Canadian university students may not be as deeply indebted as we think.
Tangerine surveyed students in post-secondary institutions across the country and found that while 64% of students are currently in debt, only 27% of them report that they owe more than $10,000.
This number seems low, especially when compared to estimates from the Canadian Federation of Students of how much students will graduate with. They peg the average number closer to $27,000.
Meanwhile the latest Statistics Canada data from 2010 states 36% of undergraduate students graduated with debts between $10,000 and $24,999. And that was five years ago.
Since then post-secondary education costs have continued to climb. A recent report by BMO states that the costs of tuition, textbooks and other supplies rose 3.1% year over year in September 2014.
When asked how much debt they expect to graduate with, 39% of students told Tangerine that they did plan on owing more than $10,000.
It seems that while many students rely on loans, they are also working hard to save money to put towards post-secondary costs. Around 45% of students surveyed by Tangerine reported that they saved what they consider “a lot” for university.
Accordingly, around a third say that they plan to pay for everything—including tuition and spending money—themselves, while another 29% said they plan to pay for at least half of their school costs.
So where is this money coming from? Nearly half of the students surveyed, or 49%, reported that they’re tapping into their personal savings, while another 53% stated that full-time and part-time jobs are helping them fund their university educations.

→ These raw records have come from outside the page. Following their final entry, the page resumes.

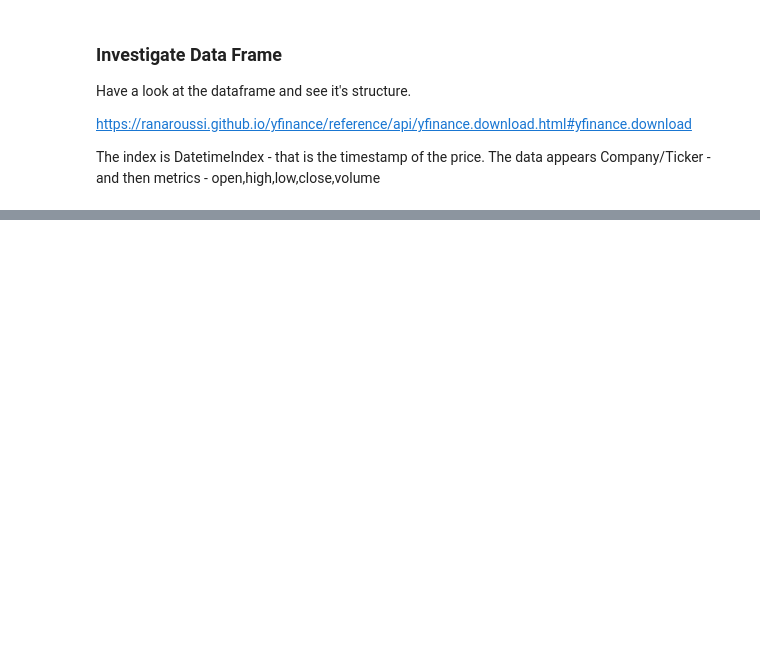
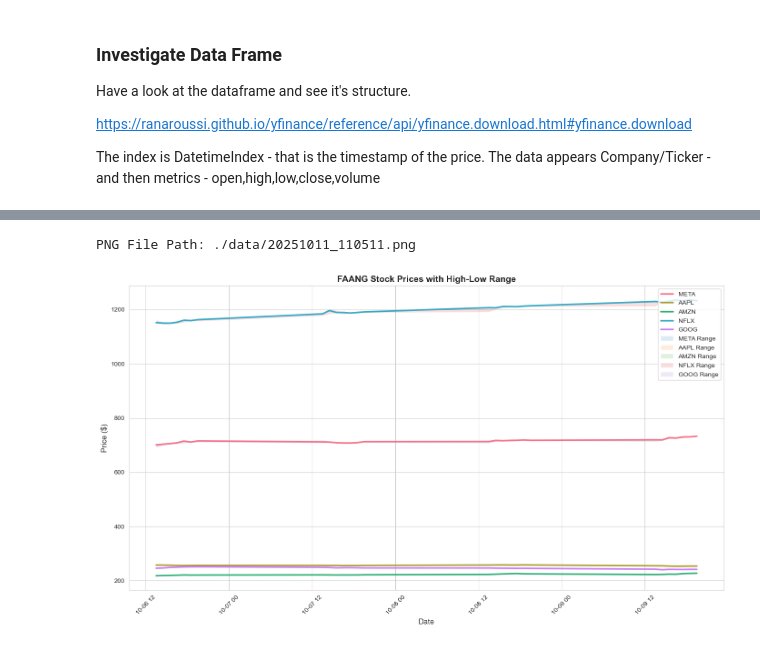
Before and after one commit to clydewatts1/PFDA_computer_architecture, a Jupyter notebook: problems.ipynb, the cells around one changed output, grey strips where cells are left out. Cells and saved outputs as stored; diff of their text form; code cells hidden in the pictures; blank space fills up the shorter version.

Commit message:
Add normalized individual image generated by Matplotlib

```diff
--- a/problems.ipynb
+++ b/problems.ipynb
@@ -281,0 +285,17 @@ INFO:root:Plot saved to ./data/20251004_140850.png
+# %%
+
+# Look for latest file
+latest_csv_filename = get_the_latest_file()
+print("The latest file name is:", latest_csv_filename)
+logging.info(f"Loading data from file: {latest_csv_filename}")
+# pull the date and timestamp out of file name
+filename_only = os.path.basename(latest_csv_filename)  # get filename without path
+print("Filename only:", filename_only)
+# remove file extension from filename - in this case .csv
+filename_no_ext = os.path.splitext(filename_only)[0]
+print("Filename without extension:", filename_no_ext)
+# create png filename
+filename_png = filename_no_ext + ".png"
+print("PNG Filename:", filename_png)
+df = load_file_into_dataframe(latest_csv_filename)
+df
@@ -281,0 +330,46 @@ INFO:root:Plot saved to ./data/20251004_140850.png
+# %%
+print("PNG File Path:", png_file_path)
+
+# Prepare data for seaborn plotting - reshape for long format
+plot_data = []
+for ticker in tickers:
+    ticker_data = pd.DataFrame({
+        'Date': df.index,
+        'Close': df[(ticker, 'Close')].values,
+        'High': df[(ticker, 'High')].values,
+        'Low': df[(ticker, 'Low')].values,
+        'Ticker': ticker
+    })
+    plot_data.append(ticker_data)
+
+# Combine all ticker data
+combined_data = pd.concat(plot_data, ignore_index=True)
+
+# Create seaborn plot with proper styling
+plt.figure(figsize=(14, 8))
+sns.set_style("whitegrid")
+
+# Plot close prices using seaborn
+sns.lineplot(data=combined_data, x='Date', y='Close', hue='Ticker',
+             palette='husl', linewidth=2.5)
+
+# Add shaded areas for high-low ranges
+for ticker in tickers:
+    ticker_subset = combined_data[combined_data['Ticker'] == ticker]
+    plt.fill_between(ticker_subset['Date'],
+                     ticker_subset['High'],
+                     ticker_subset['Low'],
+                     alpha=0.15,
+                     label=f'{ticker} Range')
+
+plt.xlabel('Date', fontsize=12)
+plt.ylabel('Price ($)', fontsize=12)
+plt.title('FAANG Stock Prices with High-Low Range', fontsize=14, fontweight='bold')
+plt.legend(loc='upper right', fontsize=10)
+plt.xticks(rotation=45)
+plt.tight_layout()
+#plt.show()
+plt.savefig(png_file_path, dpi=300, bbox_inches='tight')
+# %% [output]
+PNG File Path: ./data/20251011_110511.png
+[figure, added]
```
Also changed, not shown: parts of 12 cells of this notebook, 6 other files.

Regardless of whether they’re working, money for school remains a top concern for around 73% of students.
Even among those who’ve had their tuition paid for by family or friends, 25% say they earn their own spending money during the school year.
In general students appear worried about their chances of becoming financially independent after graduation. Around 58% of students are worried about how much longer they’ll have to live with their parents after they’re done school, according to a separate RBC poll. After all, moving out becomes an especially difficult feat if saddled with heaps of student debt.
Maybe this is why 45% of students polled by RBC are worried about finding a job after university and a total of 70% worry whether they’ll earn enough money to cover living expenses and student debt.